Date: September 11, 2001. Time: 10:03 am. Place: Shanksville, Pennsylvania. United Airlines Flight 93 crashes into a field as some of its passengers try to wrest control of the plane from al-Qaeda terrorists who wanted to divert the jetliner to the Capitol Hill, the home of US Congress. It is hard to guess how many lives these brave passengers saved in the process. It is for this reason that on September 11 every year America mourns its unsung heroes aboard Flight 93.
On Friday, Sita Air Dornier 9N AHA-D228 aircraft bound for Lukla from Kathmandu crashed on the banks of Manohara River in Bhaktapur, only a minute after its 6:17 am takeoff, killing all 19 people, including three crew members, on board. Eyewitness accounts suggest pilot Bijaya Tandukar and co-pilot Take Singh Thapa diverted the largely out of control plane from its normal course, which would have resulted in a crash in the dense squatter settlement nearby. As the locals looked on, their eyes welled up in gratitude for the brave flight crew who might have saved the lives of many of their loved ones.
Later on Friday, the TIA Civil Aviation Office reported that the plane had been hit by a bird, resulting in an ‘unusual maneuvering’. In the days ahead, there are bound to be recriminations over the cause of the accident.
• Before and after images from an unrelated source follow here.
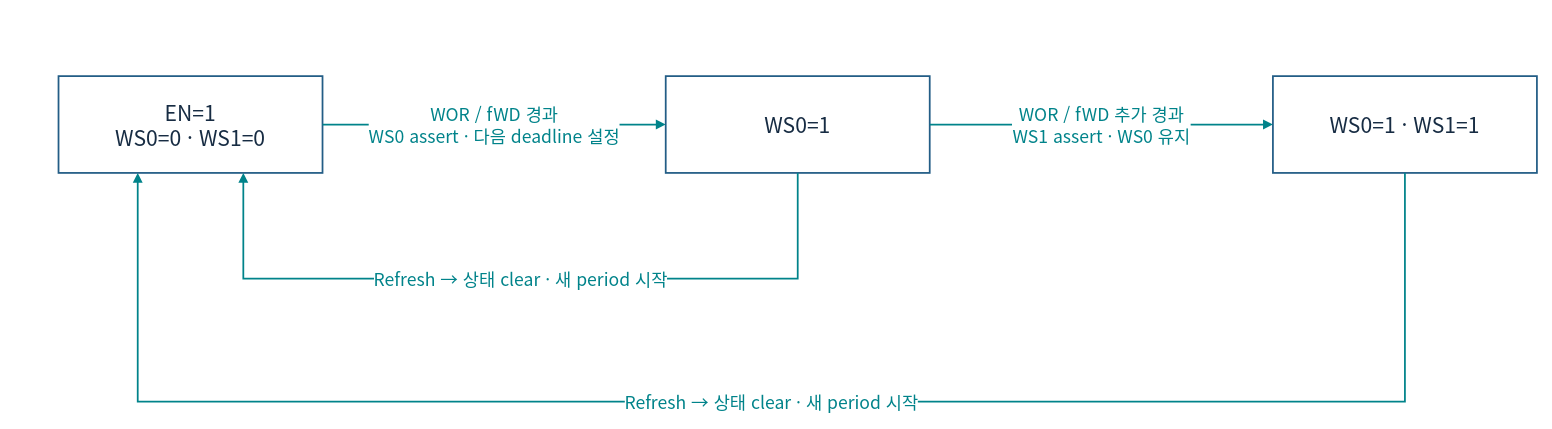
Before: page "02-stages" (2 of 20) of doc/phase1/watchdog/apollo-watchdog-architecture.drawio in cometzero/project-apollo, a draw.io diagram. Source tidied: cells renumbered, new cells numbered last; positions are measured from the earlier drawing's top-left corner, leaving out a move shared by most shapes. Both pictures are drawn from the tidied source at 88%, with x=0, y=0 at pixel (58, 76).
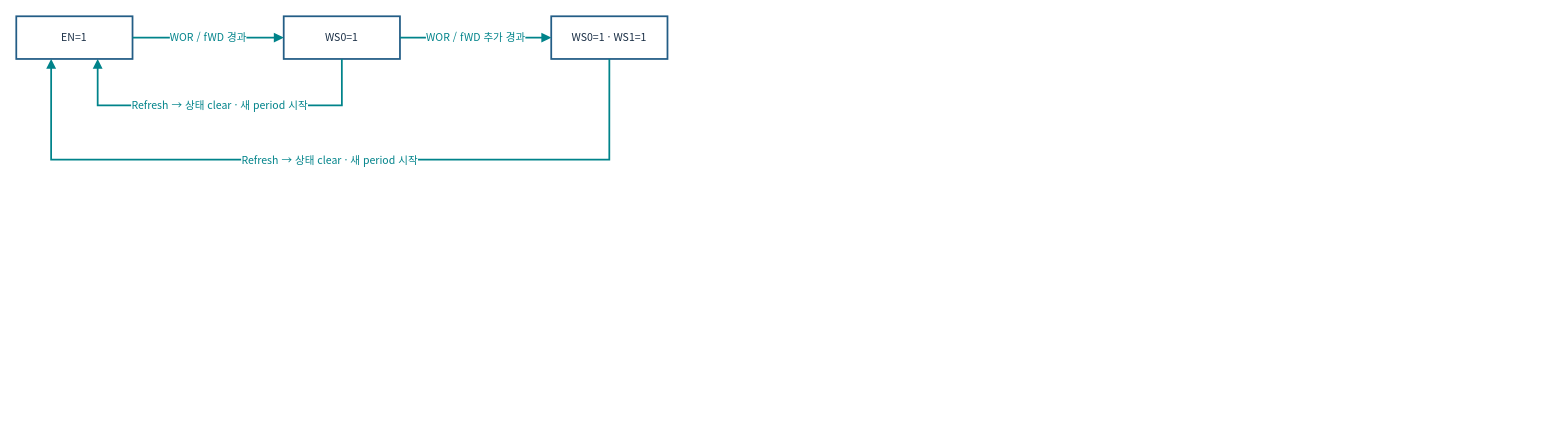
The same diagram, later.

What changed in the source:
```diff
@@
 <mxGraphModel background="#FFFFFF">
   <root>
     <mxCell id="0" />
     <mxCell id="1" parent="0" />
-    <mxCell id="2" value="EN=1&lt;br&gt;WS0=0 · WS1=0" style="rounded=0;whiteSpace=wrap;html=1;fillColor=#FFFFFF;strokeColor=#235D86;strokeWidth=2;fontColor=#172C43;fontFamily=Noto Sans CJK KR;fontSize=24;spacing=10;" parent="1" vertex="1">
-      <mxGeometry width="300" height="110" as="geometry" />
+    <mxCell id="2" value="EN=1" style="rounded=0;whiteSpace=wrap;html=1;fillColor=#FFFFFF;strokeColor=#235D86;strokeWidth=2;fontColor=#172C43;fontFamily=Noto Sans CJK KR;fontSize=12;spacing=3;whiteSpace=wrap;" parent="1" vertex="1">
+      <mxGeometry x="-48" y="-68" width="132.1" height="48.5" as="geometry" />
     </mxCell>
-    <mxCell id="3" value="WS0=1" style="rounded=0;whiteSpace=wrap;html=1;fillColor=#FFFFFF;strokeColor=#235D86;strokeWidth=2;fontColor=#172C43;fontFamily=Noto Sans CJK KR;fontSize=24;spacing=10;" parent="1" vertex="1">
-      <mxGeometry x="690" width="300" height="110" as="geometry" />
+    <mxCell id="3" value="WS0=1" style="rounded=0;whiteSpace=wrap;html=1;fillColor=#FFFFFF;strokeColor=#235D86;strokeWidth=2;fontColor=#172C43;fontFamily=Noto Sans CJK KR;fontSize=12;spacing=3;whiteSpace=wrap;" parent="1" vertex="1">
+      <mxGeometry x="255.9" y="-68" width="132.1" height="48.5" as="geometry" />
     </mxCell>
-    <mxCell id="4" value="WS0=1 · WS1=1" style="rounded=0;whiteSpace=wrap;html=1;fillColor=#FFFFFF;strokeColor=#235D86;strokeWidth=2;fontColor=#172C43;fontFamily=Noto Sans CJK KR;fontSize=24;spacing=10;" parent="1" vertex="1">
-      <mxGeometry x="1380" width="300" height="110" as="geometry" />
+    <mxCell id="4" value="WS0=1 · WS1=1" style="rounded=0;whiteSpace=wrap;html=1;fillColor=#FFFFFF;strokeColor=#235D86;strokeWidth=2;fontColor=#172C43;fontFamily=Noto Sans CJK KR;fontSize=12;spacing=3;whiteSpace=wrap;" parent="1" vertex="1">
+      <mxGeometry x="559.9" y="-68" width="132.1" height="48.5" as="geometry" />
     </mxCell>
-    <mxCell id="5" value="WOR / fWD 경과&lt;br&gt;WS0 assert · 다음 deadline 설정" style="edgeStyle=orthogonalEdgeStyle;rounded=0;html=1;endArrow=block;endFill=1;strokeWidth=2;strokeColor=#00838A;fontColor=#00838A;fontFamily=Noto Sans CJK KR;fontSize=20;labelBackgroundColor=#FFFFFF;jumpStyle=arc;exitX=1;exitY=0.5;entryX=0;entryY=0.5;" parent="1" edge="1" source="2" target="3">
+    <mxCell id="5" value="WOR / fWD 경과" style="edgeStyle=orthogonalEdgeStyle;rounded=0;html=1;endArrow=block;endFill=1;strokeWidth=2;strokeColor=#00838A;fontColor=#00838A;fontFamily=Noto Sans CJK KR;labelBackgroundColor=#FFFFFF;jumpStyle=arc;exitX=1;exitY=0.5;entryX=0;entryY=0.5;fontSize=12;spacing=3;whiteSpace=nowrap;" parent="1" edge="1" source="2" target="3">
       <mxGeometry relative="1" as="geometry" />
     </mxCell>
-    <mxCell id="6" value="WOR / fWD 추가 경과&lt;br&gt;WS1 assert · WS0 유지" style="edgeStyle=orthogonalEdgeStyle;rounded=0;html=1;endArrow=block;endFill=1;strokeWidth=2;strokeColor=#00838A;fontColor=#00838A;fontFamily=Noto Sans CJK KR;fontSize=20;labelBackgroundColor=#FFFFFF;jumpStyle=arc;exitX=1;exitY=0.5;entryX=0;entryY=0.5;" parent="1" edge="1" source="3" target="4">
+    <mxCell id="6" value="WOR / fWD 추가 경과" style="edgeStyle=orthogonalEdgeStyle;rounded=0;html=1;endArrow=block;endFill=1;strokeWidth=2;strokeColor=#00838A;fontColor=#00838A;fontFamily=Noto Sans CJK KR;labelBackgroundColor=#FFFFFF;jumpStyle=arc;exitX=1;exitY=0.5;entryX=0;entryY=0.5;fontSize=12;spacing=3;whiteSpace=nowrap;" parent="1" edge="1" source="3" target="4">
       <mxGeometry relative="1" as="geometry" />
     </mxCell>
-    <mxCell id="7" value="Refresh → 상태 clear · 새 period 시작" style="edgeStyle=orthogonalEdgeStyle;rounded=0;html=1;endArrow=block;endFill=1;strokeWidth=2;strokeColor=#00838A;fontColor=#00838A;fontFamily=Noto Sans CJK KR;fontSize=20;labelBackgroundColor=#FFFFFF;jumpStyle=arc;exitX=0.5;exitY=1;entryX=0.7;entryY=1;" parent="1" edge="1" source="3" target="2">
+    <mxCell id="7" value="Refresh → 상태 clear · 새 period 시작" style="edgeStyle=orthogonalEdgeStyle;rounded=0;html=1;endArrow=block;endFill=1;strokeWidth=2;strokeColor=#00838A;fontColor=#00838A;fontFamily=Noto Sans CJK KR;labelBackgroundColor=#FFFFFF;jumpStyle=arc;exitX=0.5;exitY=1;entryX=0.7;entryY=1;fontSize=12;spacing=3;whiteSpace=nowrap;" parent="1" edge="1" source="3" target="2">
       <mxGeometry relative="1" as="geometry">
         <Array as="points">
-          <mxPoint x="840" y="230" />
-          <mxPoint x="210" y="230" />
+          <mxPoint x="322" y="33.3" />
+          <mxPoint x="44.5" y="33.3" />
         </Array>
       </mxGeometry>
     </mxCell>
-    <mxCell id="8" value="Refresh → 상태 clear · 새 period 시작" style="edgeStyle=orthogonalEdgeStyle;rounded=0;html=1;endArrow=block;endFill=1;strokeWidth=2;strokeColor=#00838A;fontColor=#00838A;fontFamily=Noto Sans CJK KR;fontSize=20;labelBackgroundColor=#FFFFFF;jumpStyle=arc;exitX=0.5;exitY=1;entryX=0.3;entryY=1;" parent="1" edge="1" source="4" target="2">
+    <mxCell id="8" value="Refresh → 상태 clear · 새 period 시작" style="edgeStyle=orthogonalEdgeStyle;rounded=0;html=1;endArrow=block;endFill=1;strokeWidth=2;strokeColor=#00838A;fontColor=#00838A;fontFamily=Noto Sans CJK KR;labelBackgroundColor=#FFFFFF;jumpStyle=arc;exitX=0.5;exitY=1;entryX=0.3;entryY=1;fontSize=12;spacing=3;whiteSpace=nowrap;" parent="1" edge="1" source="4" target="2">
       <mxGeometry relative="1" as="geometry">
         <Array as="points">
-          <mxPoint x="1530" y="370" />
-          <mxPoint x="90" y="370" />
+          <mxPoint x="625.9" y="95" />
+          <mxPoint x="-8.4" y="95" />
         </Array>
       </mxGeometry>
     </mxCell>
   </root>
 </mxGraphModel>
```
Aviation experts have been warning for years that the roadside sekuwa restaurants pose a grave threat to aircraft frequenting the TIA. Meat products these eateries dispose of haphazardly attract birds like vultures and eagles that feed on carrion to the area. These birds often stray on the path of airborne planes.
The government will have to answer why no measures were taken to either resettle the restaurants at a safer distance from the TIA or to impose a strict waste disposal code, as had been suggested by experts. But these eateries are only a part of the problem. The production of the version of the Dornier that crashed on Friday was stopped 15 years ago. This means that aircraft from old Dornier batches are still operational in Nepal, leaving them at heightened risk of accidents as compared to newer (and safer) aircraft. Another important point to note here is that had the plane not been a Dornier, it is unlikely to have crashed from a bird hit. In the past few years, many aircraft have been hit by birds, without a major accident.
There seems to have been clear warning signs. The very first year Sita started its operation nine years ago with a single Dornier, it met with an accident at Lukla. Two years ago, there was another crash at the same airport. Thankfully, there were no casualties in either case. It isn’t clear what additional safety measures were taken in light of these accidents, or if any would at all have been effective. We believe the troubling frequency of its crashes makes a strong case for phasing out of Dorniers from Nepali skies. The risks are just not worth taking. Another preventive measure could be better waste management in the vicinity of the TIA. Prime Minister Baburam Bhattarai has announced that measures would be taken to make Nepali skies safer.
Surely, a probe committee will follow. But unless words are matched by actions, Nepali skies will remain unsafe. All pilots who risk their lives to ease the movement of people and goods through the treacherous Nepali terrain are our unsung heroes. None of them needs to lose their lives for us to celebrate their immense contribution